*DIRECTIONS FOR THIS TASK:* Within the data below, find the string "attr" and return each line where it occurs.
┌─ DATA FOR REVIEW
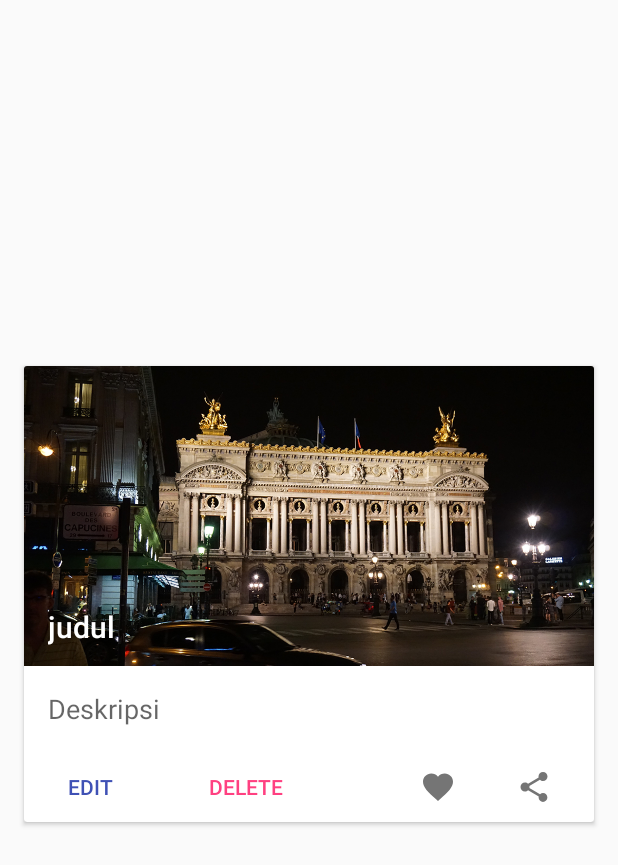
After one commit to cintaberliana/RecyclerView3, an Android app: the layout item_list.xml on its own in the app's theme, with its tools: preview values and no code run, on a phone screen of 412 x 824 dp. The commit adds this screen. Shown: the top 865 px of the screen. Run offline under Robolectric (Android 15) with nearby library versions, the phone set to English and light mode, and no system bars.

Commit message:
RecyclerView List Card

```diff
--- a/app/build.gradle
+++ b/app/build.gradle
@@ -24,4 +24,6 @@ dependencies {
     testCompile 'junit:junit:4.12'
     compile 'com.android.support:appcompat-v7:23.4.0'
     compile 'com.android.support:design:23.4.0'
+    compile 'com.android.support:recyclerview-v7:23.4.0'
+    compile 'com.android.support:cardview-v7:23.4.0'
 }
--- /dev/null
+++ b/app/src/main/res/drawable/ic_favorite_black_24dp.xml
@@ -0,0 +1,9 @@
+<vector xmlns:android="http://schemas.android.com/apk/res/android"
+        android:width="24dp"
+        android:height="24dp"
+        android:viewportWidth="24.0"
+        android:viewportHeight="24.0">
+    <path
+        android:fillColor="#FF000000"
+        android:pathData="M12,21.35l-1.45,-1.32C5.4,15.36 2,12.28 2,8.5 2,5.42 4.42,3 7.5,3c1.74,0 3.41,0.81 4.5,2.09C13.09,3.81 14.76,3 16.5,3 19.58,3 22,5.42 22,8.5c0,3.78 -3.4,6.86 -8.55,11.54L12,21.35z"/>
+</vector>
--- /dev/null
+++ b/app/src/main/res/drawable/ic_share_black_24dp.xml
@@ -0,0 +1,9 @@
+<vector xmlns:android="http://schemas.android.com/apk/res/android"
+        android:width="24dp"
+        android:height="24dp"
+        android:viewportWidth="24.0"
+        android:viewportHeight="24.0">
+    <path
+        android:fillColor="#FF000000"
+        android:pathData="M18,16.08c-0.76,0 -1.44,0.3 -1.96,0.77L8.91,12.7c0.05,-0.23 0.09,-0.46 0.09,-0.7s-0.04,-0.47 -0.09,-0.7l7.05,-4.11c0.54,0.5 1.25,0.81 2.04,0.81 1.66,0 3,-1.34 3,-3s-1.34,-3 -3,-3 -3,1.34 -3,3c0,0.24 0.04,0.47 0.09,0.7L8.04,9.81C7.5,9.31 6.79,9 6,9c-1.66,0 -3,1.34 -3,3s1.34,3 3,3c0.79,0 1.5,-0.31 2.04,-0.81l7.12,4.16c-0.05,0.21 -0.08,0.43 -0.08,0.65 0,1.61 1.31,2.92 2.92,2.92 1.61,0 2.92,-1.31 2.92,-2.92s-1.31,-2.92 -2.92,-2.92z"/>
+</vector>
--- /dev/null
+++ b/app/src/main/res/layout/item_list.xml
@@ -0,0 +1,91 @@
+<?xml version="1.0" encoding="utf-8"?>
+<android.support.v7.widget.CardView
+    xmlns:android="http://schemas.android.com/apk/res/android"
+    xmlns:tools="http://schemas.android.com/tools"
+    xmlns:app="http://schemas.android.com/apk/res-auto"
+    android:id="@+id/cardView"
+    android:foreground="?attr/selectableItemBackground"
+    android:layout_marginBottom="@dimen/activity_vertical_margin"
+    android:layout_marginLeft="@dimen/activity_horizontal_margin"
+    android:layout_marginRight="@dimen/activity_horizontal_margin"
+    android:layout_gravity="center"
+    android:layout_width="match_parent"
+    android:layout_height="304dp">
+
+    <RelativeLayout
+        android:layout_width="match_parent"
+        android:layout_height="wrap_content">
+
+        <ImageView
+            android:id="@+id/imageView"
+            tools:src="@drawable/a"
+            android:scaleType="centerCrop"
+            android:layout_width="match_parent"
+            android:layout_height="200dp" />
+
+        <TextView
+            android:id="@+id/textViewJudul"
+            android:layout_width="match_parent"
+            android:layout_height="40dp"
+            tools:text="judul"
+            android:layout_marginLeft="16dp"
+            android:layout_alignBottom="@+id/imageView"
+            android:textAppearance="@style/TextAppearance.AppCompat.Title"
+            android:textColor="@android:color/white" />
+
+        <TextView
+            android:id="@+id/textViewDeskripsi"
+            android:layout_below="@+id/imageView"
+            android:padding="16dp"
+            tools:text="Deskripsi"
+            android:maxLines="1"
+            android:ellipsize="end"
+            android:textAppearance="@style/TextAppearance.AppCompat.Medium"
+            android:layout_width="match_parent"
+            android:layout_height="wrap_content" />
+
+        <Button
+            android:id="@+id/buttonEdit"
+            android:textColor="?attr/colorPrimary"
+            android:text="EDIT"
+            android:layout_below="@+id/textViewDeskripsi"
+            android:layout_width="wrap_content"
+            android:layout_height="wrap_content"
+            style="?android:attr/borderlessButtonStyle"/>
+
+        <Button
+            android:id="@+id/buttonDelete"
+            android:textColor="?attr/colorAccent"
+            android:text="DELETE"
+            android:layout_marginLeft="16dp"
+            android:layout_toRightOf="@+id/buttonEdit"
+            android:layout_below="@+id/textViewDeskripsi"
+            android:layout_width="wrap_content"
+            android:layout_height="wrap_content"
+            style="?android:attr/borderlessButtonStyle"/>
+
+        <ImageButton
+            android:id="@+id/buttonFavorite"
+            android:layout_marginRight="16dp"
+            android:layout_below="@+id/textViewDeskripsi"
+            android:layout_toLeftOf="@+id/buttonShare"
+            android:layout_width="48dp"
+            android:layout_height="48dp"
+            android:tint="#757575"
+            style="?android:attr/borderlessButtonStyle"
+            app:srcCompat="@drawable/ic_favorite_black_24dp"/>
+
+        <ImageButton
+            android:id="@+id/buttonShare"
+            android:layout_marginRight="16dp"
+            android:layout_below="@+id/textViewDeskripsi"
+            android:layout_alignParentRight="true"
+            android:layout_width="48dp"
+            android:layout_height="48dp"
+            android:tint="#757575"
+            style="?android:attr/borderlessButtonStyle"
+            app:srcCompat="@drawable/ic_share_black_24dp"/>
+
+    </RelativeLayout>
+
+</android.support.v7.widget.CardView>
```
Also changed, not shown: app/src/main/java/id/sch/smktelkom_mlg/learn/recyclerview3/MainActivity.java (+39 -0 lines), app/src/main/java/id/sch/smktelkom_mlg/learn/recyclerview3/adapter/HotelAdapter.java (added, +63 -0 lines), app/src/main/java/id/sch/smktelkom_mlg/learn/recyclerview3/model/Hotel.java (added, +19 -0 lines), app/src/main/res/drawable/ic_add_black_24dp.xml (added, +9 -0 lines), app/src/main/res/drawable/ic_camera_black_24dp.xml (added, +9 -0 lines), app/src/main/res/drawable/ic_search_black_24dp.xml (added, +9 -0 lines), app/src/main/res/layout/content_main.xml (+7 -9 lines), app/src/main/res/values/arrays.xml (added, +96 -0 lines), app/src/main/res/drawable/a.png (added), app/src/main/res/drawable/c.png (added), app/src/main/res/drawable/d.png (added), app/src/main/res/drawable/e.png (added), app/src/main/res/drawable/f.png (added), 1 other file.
└─
*COMPLETED TASK:*
+    android:foreground="?attr/selectableItemBackground"
+            android:textColor="?attr/colorPrimary"
+            style="?android:attr/borderlessButtonStyle"/>
+            android:textColor="?attr/colorAccent"
+            style="?android:attr/borderlessButtonStyle"/>
+            style="?android:attr/borderlessButtonStyle"
+            style="?android:attr/borderlessButtonStyle"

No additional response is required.